“Given that you have raised this issue, can you cite anything that Benedict XVI has said in this audience or last week’s audience (a link to it is above) regarding Origen that is heretical?”
No, of course not, nor did I expect I would. The sermons are wonderful, as they almost always are. I would have no concerns at all were the pope sitting at the side of each student as he or she started to read Origen. But he is not and while no warning about reading the Fathers with the consensus patrum in mind or that Origen was, with reason, condemned as a heretic is necessary for some of us, for others it absolutely is. With all due respect, I think this is particularly necessary among Western Christians whose traditions, or better said, theological mindset, for the past 1000 years have been something less than patristic. +BXVI is clearly changing that but as with all important change, like with the synodal system he recently proposed, there are some dangers which you folks ought to be aware of.
I couldn't agree more, not only for our studies, but for our spiritual direction or guidance as well. These days, a good spiritual father is hard to find. I know. I have been looking. Your words of caution are taken.

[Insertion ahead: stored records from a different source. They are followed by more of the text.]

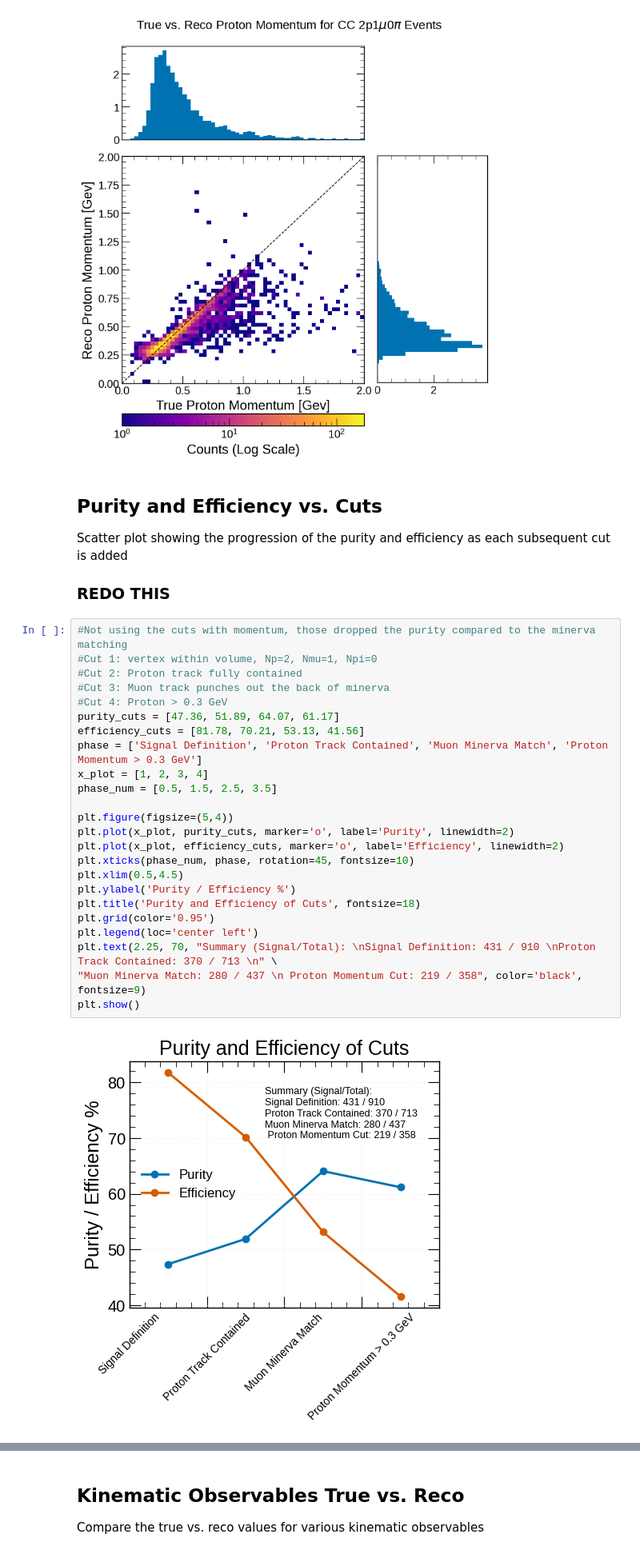
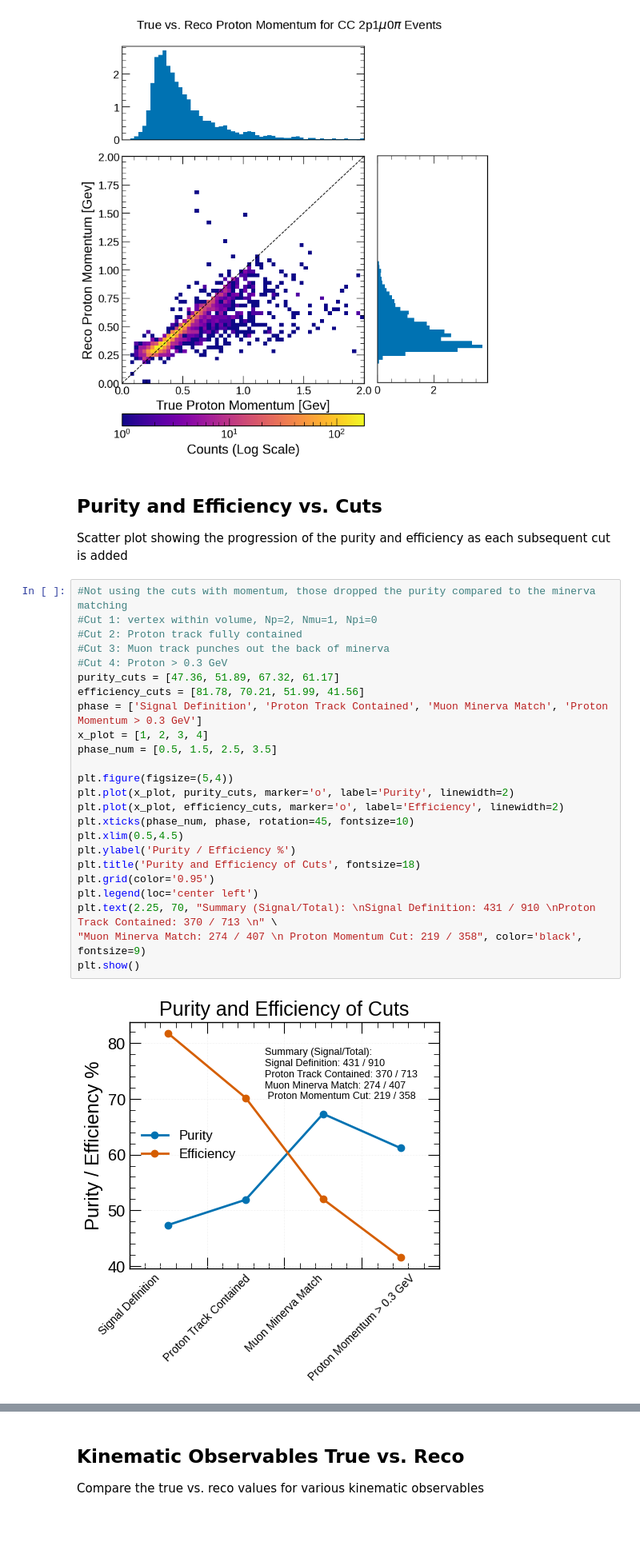
Before and after one commit to ZaeMoore/2x2_CAF, a Jupyter notebook: minirun/caf_analysis.ipynb, the cells around one changed output, grey strips where cells are left out. Shown at 80% size. Cells and saved outputs as stored; diff of their text form; blank space fills up the shorter version.

```diff
--- a/minirun/caf_analysis.ipynb
+++ b/minirun/caf_analysis.ipynb
@@ -846,34 +862,32 @@ plt.show()
 ## Purity and Efficiency vs. Cuts
 
 Scatter plot showing the progression of the purity and efficiency as each subsequent cut is added
-
-### REDO THIS
 # %%
 #Not using the cuts with momentum, those dropped the purity compared to the minerva matching
 #Cut 1: vertex within volume, Np=2, Nmu=1, Npi=0
 #Cut 2: Proton track fully contained
 #Cut 3: Muon track punches out the back of minerva
 #Cut 4: Proton > 0.3 GeV
-purity_cuts = [47.36, 51.89, 64.07, 61.17]
-efficiency_cuts = [81.78, 70.21, 53.13, 41.56]
+purity_cuts = [47.36, 51.89, 67.32, 61.17]
+efficiency_cuts = [81.78, 70.21, 51.99, 41.56]
 phase = ['Signal Definition', 'Proton Track Contained', 'Muon Minerva Match', 'Proton Momentum > 0.3 GeV']
 x_plot = [1, 2, 3, 4]
 phase_num = [0.5, 1.5, 2.5, 3.5]
 
 plt.figure(figsize=(5,4))
 plt.plot(x_plot, purity_cuts, marker='o', label='Purity', linewidth=2)
 plt.plot(x_plot, efficiency_cuts, marker='o', label='Efficiency', linewidth=2)
 plt.xticks(phase_num, phase, rotation=45, fontsize=10)
 plt.xlim(0.5,4.5)
 plt.ylabel('Purity / Efficiency %')
 plt.title('Purity and Efficiency of Cuts', fontsize=18)
 plt.grid(color='0.95')
 plt.legend(loc='center left')
 plt.text(2.25, 70, "Summary (Signal/Total): \nSignal Definition: 431 / 910 \nProton Track Contained: 370 / 713 \n" \
-"Muon Minerva Match: 280 / 437 \n Proton Momentum Cut: 219 / 358", color='black', fontsize=9)
+"Muon Minerva Match: 274 / 407 \n Proton Momentum Cut: 219 / 358", color='black', fontsize=9)
 plt.show()
 # %% [output]
-[figure, old version]
+[figure, new version]
 # %% [markdown]
 ## Proton ID Purity vs. truth and reco proton momentum
 purity(bin) = N(true_pdg == 2212 AND reco_pdg == 2212 in that momentum bin) / N(reco_pdg == 2212 in that momentum bin)
```
Also changed, not shown: parts of 8 cells of this notebook, 5 other files.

Thank you, ELS, for posting this weekly thread of the Holy Father’s catechesis. Apologies for not pinging sooner.
the Pope rocks. The Church rocks.